▸ **TO DO**:
Consider the entries below. Count the lines holding the string "style" and state the number only.

********************

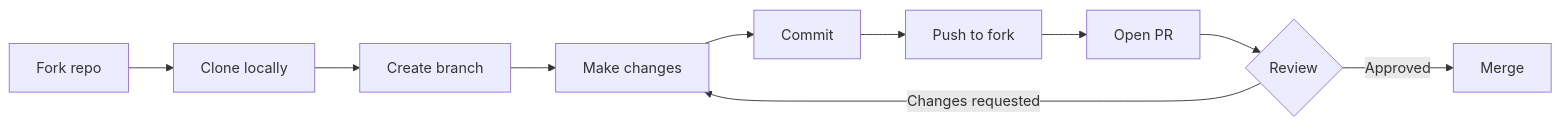
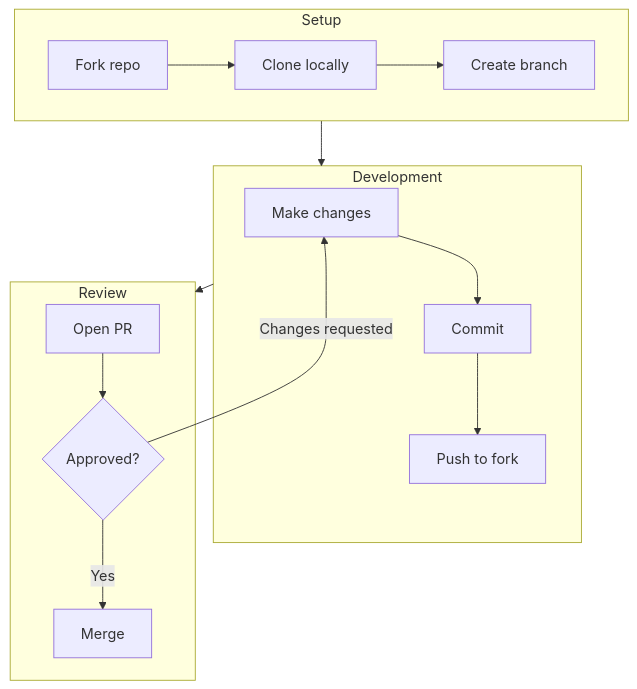
Before and after one commit to cynthiateeters/security-safari-starter: the first of 3 diagrams in docs/tutorials/git-workflow.md, drawn with Mermaid. The commit also changed 2 other files, not shown here.

Commit message:
Improve Mermaid flowchart layout and add VS Code extension
- Restructure workflow diagram using subgraphs for better readability
- Add VS Code extensions.json recommending markdown-mermaid
- Update gitignore to track only extensions.json

````diff
--- a/docs/tutorials/git-workflow.md
+++ b/docs/tutorials/git-workflow.md
@@ -11,12 +11,21 @@
 ```mermaid
-flowchart LR
-    A[Fork repo] --> B[Clone locally]
-    B --> C[Create branch]
-    C --> D[Make changes]
-    D --> E[Commit]
-    E --> F[Push to fork]
-    F --> G[Open PR]
-    G --> H{Review}
-    H -->|Changes requested| D
-    H -->|Approved| I[Merge]
+flowchart TD
+    subgraph Setup
+        A[Fork repo] --> B[Clone locally]
+        B --> C[Create branch]
+    end
+
+    subgraph Development
+        D[Make changes] --> E[Commit]
+        E --> F[Push to fork]
+    end
+
+    subgraph Review
+        G[Open PR] --> H{Approved?}
+        H -->|Changes requested| D
+        H -->|Yes| I[Merge]
+    end
+
+    Setup --> Development
+    Development --> Review
 ```
````
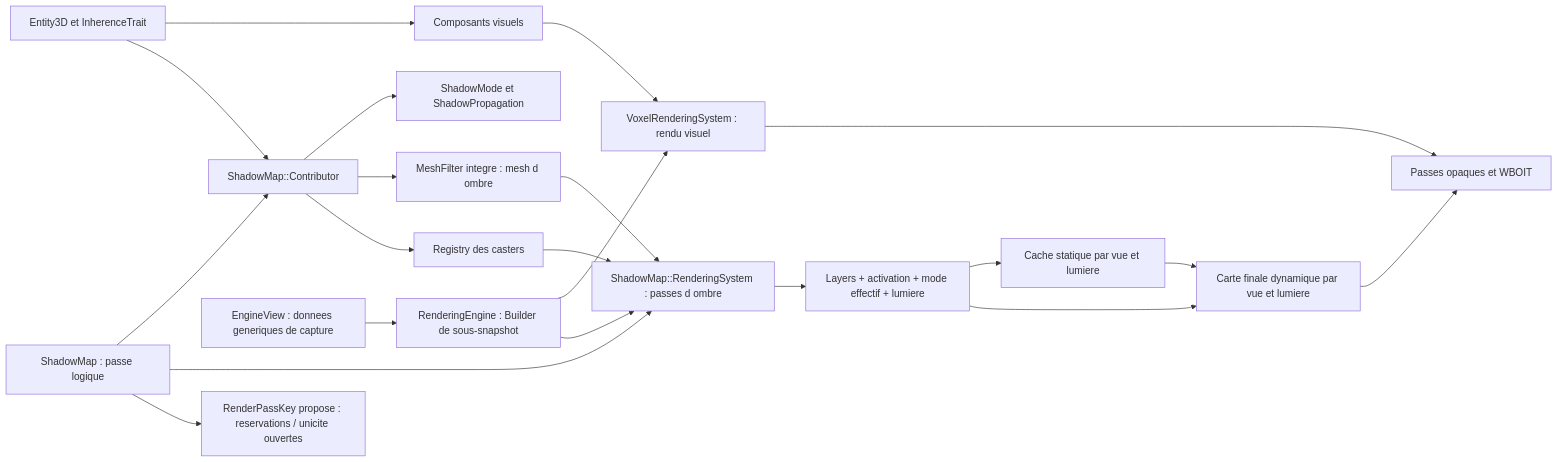
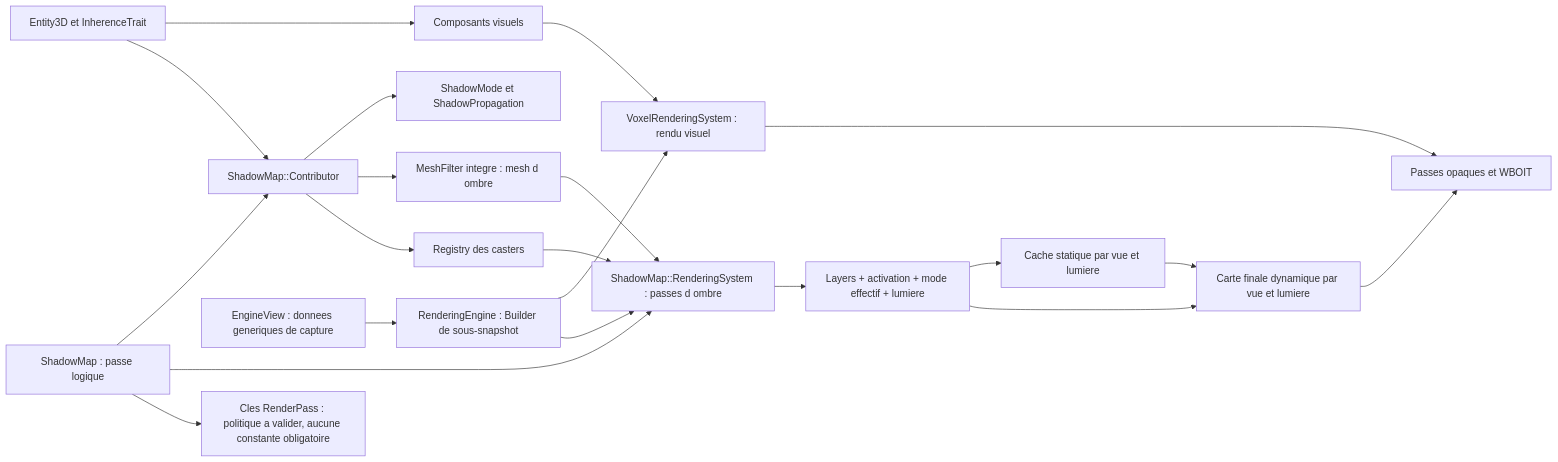
One commit to EreliaStudio/Sparkle changed the sixth of 14 diagrams in docs/voxel-engine-v0.1.4-specification.md. Above: the diagram before and after it, drawn with Mermaid. The commit also changed other lines of this file, not shown here.

Commit message:
docs(v0.1.4): avoid prescribing a static ShadowMap RenderPass key before scheduling decision

````diff
--- a/docs/voxel-engine-v0.1.4-specification.md
+++ b/docs/voxel-engine-v0.1.4-specification.md
@@ -603,23 +603,23 @@
 ```mermaid
 flowchart LR
   Entity["Entity3D et InherenceTrait"] --> Visual["Composants visuels"]
   Entity --> ShadowComp["ShadowMap::Contributor"]
   M["ShadowMap : passe logique"] --> ShadowComp
   M --> SR
-  M --> PassKey["RenderPassKey propose : reservations / unicite ouvertes"]
+  M --> PassKey["Cles RenderPass : politique a valider, aucune constante obligatoire"]
   ShadowComp --> ShadowMode["ShadowMode et ShadowPropagation"]
   ShadowComp --> Filter["MeshFilter integre : mesh d ombre"]
   Visual --> VR["VoxelRenderingSystem : rendu visuel"]
   VR --> Scene["Passes opaques et WBOIT"]
   ShadowComp --> Registry["Registry des casters"]
   Registry --> SR["ShadowMap::RenderingSystem : passes d ombre"]
   SR --> Checks["Layers + activation + mode effectif + lumiere"]
   Filter --> SR
   Checks --> SM["Cache statique par vue et lumiere"]
   Checks --> FM["Carte finale dynamique par vue et lumiere"]
   SM --> FM
   FM --> Scene
   View["EngineView : donnees generiques de capture"] --> Builder["RenderingEngine : Builder de sous-snapshot"]
   Builder --> VR
   Builder --> SR
 ```
````
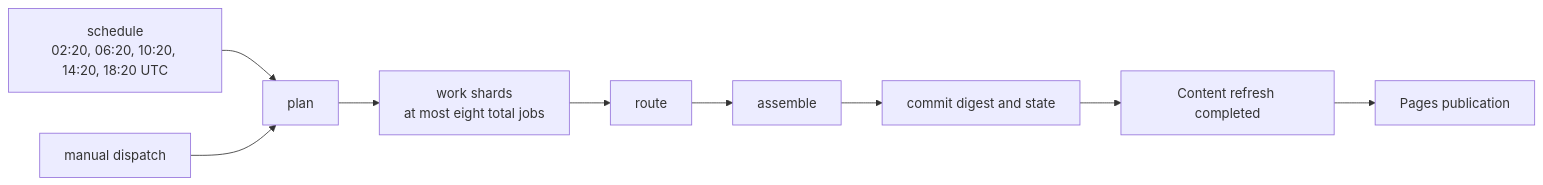
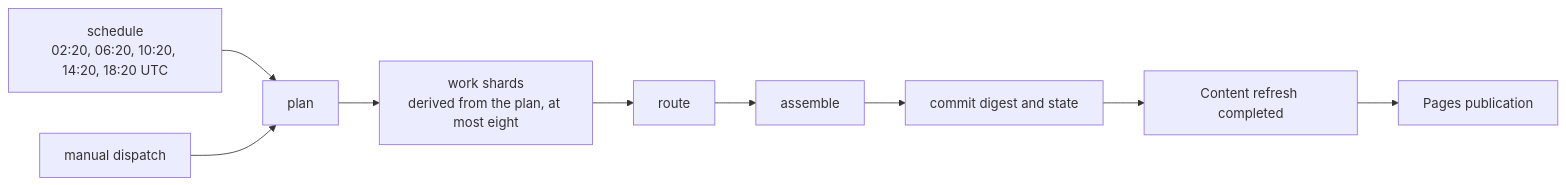
Before and after one commit to miztiik/yen-idhazh: the second of 3 diagrams in docs/reference/github-actions.md, drawn with Mermaid. The commit also changed other lines of this file and 13 other files, not shown here.

First line of the commit message:
ci(digest): derive the work shard count from the plan and wire --cap

````diff
--- a/docs/reference/github-actions.md
+++ b/docs/reference/github-actions.md
@@ -70,11 +87,11 @@
 ```mermaid
 flowchart LR
     SCHEDULE["schedule<br/>02:20, 06:20, 10:20, 14:20, 18:20 UTC"] --> PLAN["plan"]
     MANUAL["manual dispatch"] --> PLAN
-    PLAN --> WORK["work shards<br/>at most eight total jobs"]
+    PLAN --> WORK["work shards<br/>derived from the plan, at most eight"]
     WORK --> ROUTE["route"]
     ROUTE --> ASSEMBLE["assemble"]
     ASSEMBLE --> COMMIT["commit digest and state"]
     COMMIT --> COMPLETE["Content refresh completed"]
     COMPLETE --> PAGES["Pages publication"]
 ```
````
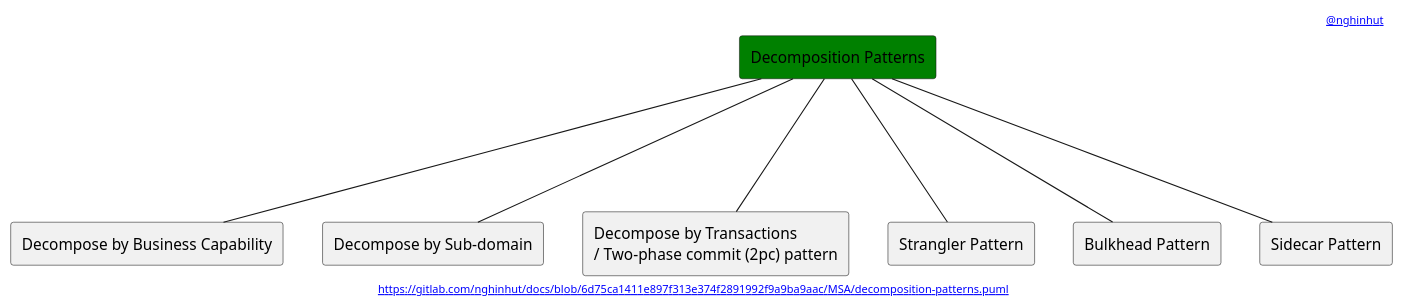
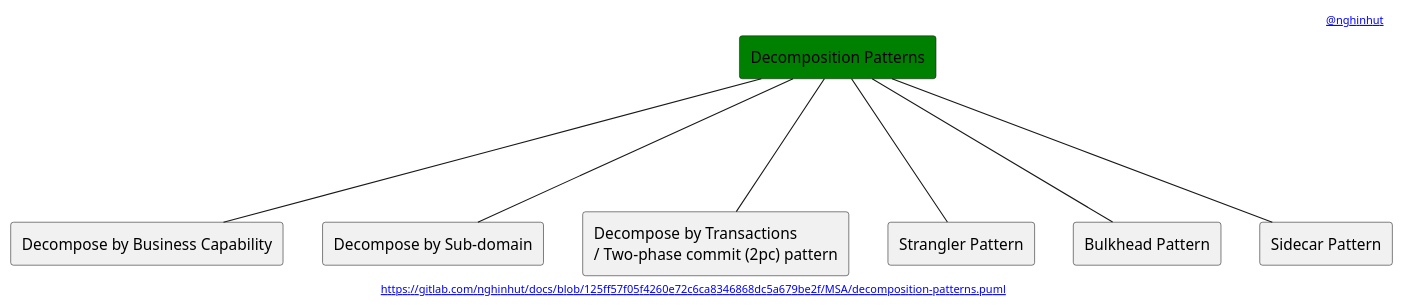
Before and after one commit to nghinhut/docs: the diagram in MSA/decomposition-patterns.puml, drawn with PlantUML. The commit also changed 22 other files, not shown here.

Commit message:
Update diagrams

```diff
--- a/MSA/decomposition-patterns.puml
+++ b/MSA/decomposition-patterns.puml
@@ -1,22 +1,22 @@
 @startuml
 '-----START auto generated metadata please keep comment here to allow auto update-----
 '-----DON'T EDIT THIS SECTION, INSTEAD RE-RUN prebuild.sh TO UPDATE-----
-header [[https://www.nghinhut.dev?from=http%5C%3A%5C%2F%5C%2Fwww%5C.plantuml%5C.com%5C%2Fplantuml%5C%2Fproxy%3Ffmt%3Dsvg%5C%26src%3Dhttps%5C%3A%5C%2F%5C%2Fgitlab%5C.com%5C%2Fnghinhut%5C%2Fdocs%5C%2Fraw%5C%2F6d75ca1411e897f313e374f2891992f9a9ba9aac%5C%2FMSA%5C%2Fdecomposition-patterns%5C.puml%0A @nghinhut]]
-footer [[http://www.plantuml.com/plantuml/proxy?fmt=svg&src=https://gitlab.com/nghinhut/docs/raw/6d75ca1411e897f313e374f2891992f9a9ba9aac/MSA/decomposition-patterns.puml https://gitlab.com/nghinhut/docs/blob/6d75ca1411e897f313e374f2891992f9a9ba9aac/MSA/decomposition-patterns.puml]]
+header [[https://www.nghinhut.dev?from=http%5C%3A%5C%2F%5C%2Fwww%5C.plantuml%5C.com%5C%2Fplantuml%5C%2Fproxy%3Ffmt%3Dsvg%5C%26src%3Dhttps%5C%3A%5C%2F%5C%2Fgitlab%5C.com%5C%2Fnghinhut%5C%2Fdocs%5C%2Fraw%5C%2F125ff57f05f4260e72c6ca8346868dc5a679be2f%5C%2FMSA%5C%2Fdecomposition-patterns%5C.puml%0A @nghinhut]]
+footer [[http://www.plantuml.com/plantuml/proxy?fmt=svg&src=https://gitlab.com/nghinhut/docs/raw/125ff57f05f4260e72c6ca8346868dc5a679be2f/MSA/decomposition-patterns.puml https://gitlab.com/nghinhut/docs/blob/125ff57f05f4260e72c6ca8346868dc5a679be2f/MSA/decomposition-patterns.puml]]
 '-----END auto generated metadata please keep comment here to allow auto update-----
 
 rectangle "Decomposition Patterns" as Decomposition #green
 
 rectangle "Decompose by Business Capability" as DecompositionP1
 rectangle "Decompose by Sub-domain" as DecompositionP2
 rectangle "Decompose by Transactions\n/ Two-phase commit (2pc) pattern" as DecompositionP3
 rectangle "Strangler Pattern" as DecompositionP4
 rectangle "Bulkhead Pattern" as DecompositionP5
 rectangle "Sidecar Pattern" as DecompositionP6
 Decomposition --- DecompositionP1
 Decomposition --- DecompositionP2
 Decomposition --- DecompositionP3
 Decomposition --- DecompositionP4
 Decomposition --- DecompositionP5
 Decomposition --- DecompositionP6
 @enduml
```
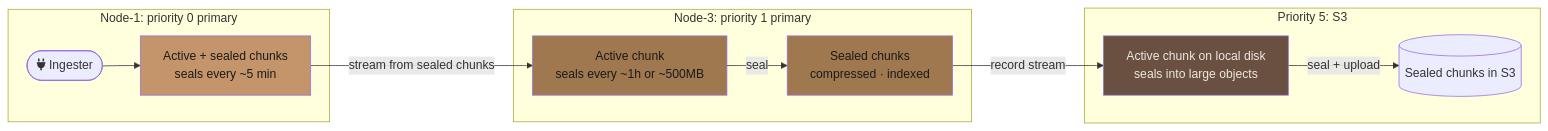
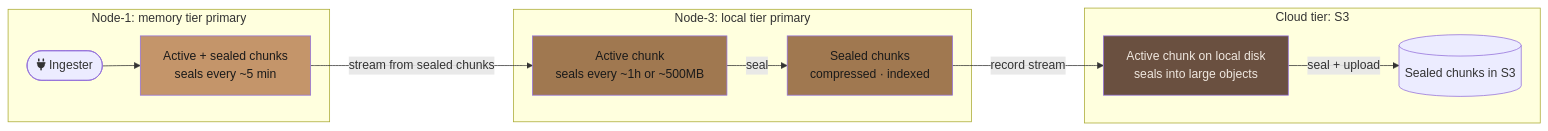
Before and after one commit to kluzzebass/gastrolog: the fifth of 5 diagrams in docs/vision.md, drawn with Mermaid. The commit also changed other lines of this file and 1 other file, not shown here.

First line of the commit message:
docs: rework storage model — StorageArea, CloudService, three tier types

````diff
--- a/docs/vision.md
+++ b/docs/vision.md
@@ -300,23 +300,23 @@
 ```mermaid
 flowchart LR
-    subgraph node1p0 [Node-1: priority 0 primary]
-        I([fa:fa-plug Ingester]) --> P0[Active + sealed chunks<br/>seals every ~5 min]
+    subgraph node1mem [Node-1: memory tier primary]
+        I([fa:fa-plug Ingester]) --> MT[Active + sealed chunks<br/>seals every ~5 min]
     end
 
-    P0 -->|stream from sealed chunks| P1
+    MT -->|stream from sealed chunks| LT
 
-    subgraph node3p1 [Node-3: priority 1 primary]
-        P1[Active chunk<br/>seals every ~1h or ~500MB] -->|seal| P1S[Sealed chunks<br/>compressed · indexed]
+    subgraph node3local [Node-3: local tier primary]
+        LT[Active chunk<br/>seals every ~1h or ~500MB] -->|seal| LTS[Sealed chunks<br/>compressed · indexed]
     end
 
-    P1S -->|record stream| P5
+    LTS -->|record stream| CT
 
-    subgraph cloud5 [Priority 5: S3]
-        P5[Active chunk on local disk<br/>seals into large objects] -->|seal + upload| P5S[(Sealed chunks in S3)]
+    subgraph clouds3 [Cloud tier: S3]
+        CT[Active chunk on local disk<br/>seals into large objects] -->|seal + upload| CTS[(Sealed chunks in S3)]
     end
 
-    style P0 fill:#c4956a,color:#1a1a1a
-    style P1 fill:#a07850,color:#1a1a1a
-    style P1S fill:#a07850,color:#1a1a1a
-    style P5 fill:#6a5040,color:#f0e8e0
+    style MT fill:#c4956a,color:#1a1a1a
+    style LT fill:#a07850,color:#1a1a1a
+    style LTS fill:#a07850,color:#1a1a1a
+    style CT fill:#6a5040,color:#f0e8e0
 ```
````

********************

▸ **EXERCISE ANSWER**:
8